Exercise objective ▸
Output every record word for word.

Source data
★ ★ ★

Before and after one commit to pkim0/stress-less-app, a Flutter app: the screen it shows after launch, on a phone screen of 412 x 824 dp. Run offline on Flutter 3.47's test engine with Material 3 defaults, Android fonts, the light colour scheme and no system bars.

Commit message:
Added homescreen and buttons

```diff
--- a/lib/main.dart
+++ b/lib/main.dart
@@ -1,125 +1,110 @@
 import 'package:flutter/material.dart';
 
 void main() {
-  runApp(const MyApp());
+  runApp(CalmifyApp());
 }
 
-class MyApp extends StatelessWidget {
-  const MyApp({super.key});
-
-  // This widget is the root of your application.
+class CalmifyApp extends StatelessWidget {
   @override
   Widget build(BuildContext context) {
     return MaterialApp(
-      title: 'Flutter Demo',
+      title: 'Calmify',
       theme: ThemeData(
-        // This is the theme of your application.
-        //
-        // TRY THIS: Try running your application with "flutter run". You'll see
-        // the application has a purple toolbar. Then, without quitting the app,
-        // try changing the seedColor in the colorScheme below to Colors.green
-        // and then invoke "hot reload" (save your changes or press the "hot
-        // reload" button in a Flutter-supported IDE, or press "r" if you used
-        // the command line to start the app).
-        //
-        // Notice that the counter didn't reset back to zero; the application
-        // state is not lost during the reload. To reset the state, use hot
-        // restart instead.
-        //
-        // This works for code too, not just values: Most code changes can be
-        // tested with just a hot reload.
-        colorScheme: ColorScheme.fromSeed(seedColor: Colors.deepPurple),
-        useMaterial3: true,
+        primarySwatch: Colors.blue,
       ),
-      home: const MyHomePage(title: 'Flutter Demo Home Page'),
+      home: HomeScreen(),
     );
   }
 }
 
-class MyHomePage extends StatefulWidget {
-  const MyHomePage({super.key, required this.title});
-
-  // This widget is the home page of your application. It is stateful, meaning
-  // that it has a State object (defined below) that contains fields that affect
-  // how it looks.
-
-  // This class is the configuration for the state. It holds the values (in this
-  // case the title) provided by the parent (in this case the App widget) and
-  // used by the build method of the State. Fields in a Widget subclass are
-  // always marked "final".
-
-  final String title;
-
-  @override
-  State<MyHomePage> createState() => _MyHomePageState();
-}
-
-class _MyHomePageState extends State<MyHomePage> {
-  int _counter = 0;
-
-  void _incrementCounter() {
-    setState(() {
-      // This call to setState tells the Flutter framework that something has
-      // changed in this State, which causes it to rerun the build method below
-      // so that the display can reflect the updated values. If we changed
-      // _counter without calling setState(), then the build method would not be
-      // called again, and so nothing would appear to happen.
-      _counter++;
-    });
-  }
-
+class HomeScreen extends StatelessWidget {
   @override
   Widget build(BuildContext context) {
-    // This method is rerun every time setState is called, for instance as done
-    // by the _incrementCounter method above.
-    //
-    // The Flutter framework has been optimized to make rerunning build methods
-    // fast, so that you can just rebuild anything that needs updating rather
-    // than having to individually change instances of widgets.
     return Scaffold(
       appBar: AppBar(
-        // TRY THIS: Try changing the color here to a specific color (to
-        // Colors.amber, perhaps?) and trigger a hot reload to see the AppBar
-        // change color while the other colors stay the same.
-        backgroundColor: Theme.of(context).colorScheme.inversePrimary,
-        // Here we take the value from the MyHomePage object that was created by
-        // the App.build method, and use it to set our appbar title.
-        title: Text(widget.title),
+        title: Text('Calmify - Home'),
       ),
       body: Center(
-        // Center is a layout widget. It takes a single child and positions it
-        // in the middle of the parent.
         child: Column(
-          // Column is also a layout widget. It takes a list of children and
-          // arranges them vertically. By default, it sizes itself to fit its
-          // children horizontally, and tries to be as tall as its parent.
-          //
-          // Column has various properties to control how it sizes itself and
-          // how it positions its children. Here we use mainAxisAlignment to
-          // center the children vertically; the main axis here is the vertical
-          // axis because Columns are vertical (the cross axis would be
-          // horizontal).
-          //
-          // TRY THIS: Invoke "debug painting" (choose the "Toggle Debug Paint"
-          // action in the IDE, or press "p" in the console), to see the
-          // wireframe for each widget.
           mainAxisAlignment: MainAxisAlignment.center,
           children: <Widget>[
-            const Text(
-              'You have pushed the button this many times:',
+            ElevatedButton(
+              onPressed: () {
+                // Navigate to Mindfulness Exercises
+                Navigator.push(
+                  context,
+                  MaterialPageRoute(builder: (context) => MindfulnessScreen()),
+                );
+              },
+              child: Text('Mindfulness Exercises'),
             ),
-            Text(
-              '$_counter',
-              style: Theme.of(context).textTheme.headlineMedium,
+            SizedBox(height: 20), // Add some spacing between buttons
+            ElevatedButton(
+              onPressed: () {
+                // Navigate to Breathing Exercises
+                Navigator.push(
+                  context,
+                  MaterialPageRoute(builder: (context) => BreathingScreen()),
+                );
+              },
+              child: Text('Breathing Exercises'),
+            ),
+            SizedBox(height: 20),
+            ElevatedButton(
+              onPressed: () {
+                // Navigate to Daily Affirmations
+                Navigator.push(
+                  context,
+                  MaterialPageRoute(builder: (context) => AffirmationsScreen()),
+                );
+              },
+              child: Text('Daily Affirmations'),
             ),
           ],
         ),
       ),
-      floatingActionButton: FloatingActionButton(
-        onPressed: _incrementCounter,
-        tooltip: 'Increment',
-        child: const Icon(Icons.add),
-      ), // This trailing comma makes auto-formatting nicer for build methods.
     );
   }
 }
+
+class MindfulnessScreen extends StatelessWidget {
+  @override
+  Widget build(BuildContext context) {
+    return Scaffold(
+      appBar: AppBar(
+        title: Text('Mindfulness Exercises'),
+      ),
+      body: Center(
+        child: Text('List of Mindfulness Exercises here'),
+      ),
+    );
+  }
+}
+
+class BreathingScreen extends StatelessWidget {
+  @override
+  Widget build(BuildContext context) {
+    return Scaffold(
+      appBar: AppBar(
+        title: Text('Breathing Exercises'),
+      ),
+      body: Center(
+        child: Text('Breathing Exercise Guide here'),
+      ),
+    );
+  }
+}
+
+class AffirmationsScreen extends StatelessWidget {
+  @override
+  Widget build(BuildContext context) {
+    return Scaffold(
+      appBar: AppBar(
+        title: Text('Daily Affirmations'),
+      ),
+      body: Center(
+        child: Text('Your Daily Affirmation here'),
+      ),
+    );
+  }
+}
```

★ ★ ★

Solution to this problem ▸
Before and after one commit to pkim0/stress-less-app, a Flutter app: the screen it shows after launch, on a phone screen of 412 x 824 dp. Run offline on Flutter 3.47's test engine with Material 3 defaults, Android fonts, the light colour scheme and no system bars.

Commit message:
Added homescreen and buttons

```diff
--- a/lib/main.dart
+++ b/lib/main.dart
@@ -1,125 +1,110 @@
 import 'package:flutter/material.dart';
 
 void main() {
-  runApp(const MyApp());
+  runApp(CalmifyApp());
 }
 
-class MyApp extends StatelessWidget {
-  const MyApp({super.key});
-
-  // This widget is the root of your application.
+class CalmifyApp extends StatelessWidget {
   @override
   Widget build(BuildContext context) {
     return MaterialApp(
-      title: 'Flutter Demo',
+      title: 'Calmify',
       theme: ThemeData(
-        // This is the theme of your application.
-        //
-        // TRY THIS: Try running your application with "flutter run". You'll see
-        // the application has a purple toolbar. Then, without quitting the app,
-        // try changing the seedColor in the colorScheme below to Colors.green
-        // and then invoke "hot reload" (save your changes or press the "hot
-        // reload" button in a Flutter-supported IDE, or press "r" if you used
-        // the command line to start the app).
-        //
-        // Notice that the counter didn't reset back to zero; the application
-        // state is not lost during the reload. To reset the state, use hot
-        // restart instead.
-        //
-        // This works for code too, not just values: Most code changes can be
-        // tested with just a hot reload.
-        colorScheme: ColorScheme.fromSeed(seedColor: Colors.deepPurple),
-        useMaterial3: true,
+        primarySwatch: Colors.blue,
       ),
-      home: const MyHomePage(title: 'Flutter Demo Home Page'),
+      home: HomeScreen(),
     );
   }
 }
 
-class MyHomePage extends StatefulWidget {
-  const MyHomePage({super.key, required this.title});
-
-  // This widget is the home page of your application. It is stateful, meaning
-  // that it has a State object (defined below) that contains fields that affect
-  // how it looks.
-
-  // This class is the configuration for the state. It holds the values (in this
-  // case the title) provided by the parent (in this case the App widget) and
-  // used by the build method of the State. Fields in a Widget subclass are
-  // always marked "final".
-
-  final String title;
-
-  @override
-  State<MyHomePage> createState() => _MyHomePageState();
-}
-
-class _MyHomePageState extends State<MyHomePage> {
-  int _counter = 0;
-
-  void _incrementCounter() {
-    setState(() {
-      // This call to setState tells the Flutter framework that something has
-      // changed in this State, which causes it to rerun the build method below
-      // so that the display can reflect the updated values. If we changed
-      // _counter without calling setState(), then the build method would not be
-      // called again, and so nothing would appear to happen.
-      _counter++;
-    });
-  }
-
+class HomeScreen extends StatelessWidget {
   @override
   Widget build(BuildContext context) {
-    // This method is rerun every time setState is called, for instance as done
-    // by the _incrementCounter method above.
-    //
-    // The Flutter framework has been optimized to make rerunning build methods
-    // fast, so that you can just rebuild anything that needs updating rather
-    // than having to individually change instances of widgets.
     return Scaffold(
       appBar: AppBar(
-        // TRY THIS: Try changing the color here to a specific color (to
-        // Colors.amber, perhaps?) and trigger a hot reload to see the AppBar
-        // change color while the other colors stay the same.
-        backgroundColor: Theme.of(context).colorScheme.inversePrimary,
-        // Here we take the value from the MyHomePage object that was created by
-        // the App.build method, and use it to set our appbar title.
-        title: Text(widget.title),
+        title: Text('Calmify - Home'),
       ),
       body: Center(
-        // Center is a layout widget. It takes a single child and positions it
-        // in the middle of the parent.
         child: Column(
-          // Column is also a layout widget. It takes a list of children and
-          // arranges them vertically. By default, it sizes itself to fit its
-          // children horizontally, and tries to be as tall as its parent.
-          //
-          // Column has various properties to control how it sizes itself and
-          // how it positions its children. Here we use mainAxisAlignment to
-          // center the children vertically; the main axis here is the vertical
-          // axis because Columns are vertical (the cross axis would be
-          // horizontal).
-          //
-          // TRY THIS: Invoke "debug painting" (choose the "Toggle Debug Paint"
-          // action in the IDE, or press "p" in the console), to see the
-          // wireframe for each widget.
           mainAxisAlignment: MainAxisAlignment.center,
           children: <Widget>[
-            const Text(
-              'You have pushed the button this many times:',
+            ElevatedButton(
+              onPressed: () {
+                // Navigate to Mindfulness Exercises
+                Navigator.push(
+                  context,
+                  MaterialPageRoute(builder: (context) => MindfulnessScreen()),
+                );
+              },
+              child: Text('Mindfulness Exercises'),
             ),
-            Text(
-              '$_counter',
-              style: Theme.of(context).textTheme.headlineMedium,
+            SizedBox(height: 20), // Add some spacing between buttons
+            ElevatedButton(
+              onPressed: () {
+                // Navigate to Breathing Exercises
+                Navigator.push(
+                  context,
+                  MaterialPageRoute(builder: (context) => BreathingScreen()),
+                );
+              },
+              child: Text('Breathing Exercises'),
+            ),
+            SizedBox(height: 20),
+            ElevatedButton(
+              onPressed: () {
+                // Navigate to Daily Affirmations
+                Navigator.push(
+                  context,
+                  MaterialPageRoute(builder: (context) => AffirmationsScreen()),
+                );
+              },
+              child: Text('Daily Affirmations'),
             ),
           ],
         ),
       ),
-      floatingActionButton: FloatingActionButton(
-        onPressed: _incrementCounter,
-        tooltip: 'Increment',
-        child: const Icon(Icons.add),
-      ), // This trailing comma makes auto-formatting nicer for build methods.
     );
   }
 }
+
+class MindfulnessScreen extends StatelessWidget {
+  @override
+  Widget build(BuildContext context) {
+    return Scaffold(
+      appBar: AppBar(
+        title: Text('Mindfulness Exercises'),
+      ),
+      body: Center(
+        child: Text('List of Mindfulness Exercises here'),
+      ),
+    );
+  }
+}
+
+class BreathingScreen extends StatelessWidget {
+  @override
+  Widget build(BuildContext context) {
+    return Scaffold(
+      appBar: AppBar(
+        title: Text('Breathing Exercises'),
+      ),
+      body: Center(
+        child: Text('Breathing Exercise Guide here'),
+      ),
+    );
+  }
+}
+
+class AffirmationsScreen extends StatelessWidget {
+  @override
+  Widget build(BuildContext context) {
+    return Scaffold(
+      appBar: AppBar(
+        title: Text('Daily Affirmations'),
+      ),
+      body: Center(
+        child: Text('Your Daily Affirmation here'),
+      ),
+    );
+  }
+}
```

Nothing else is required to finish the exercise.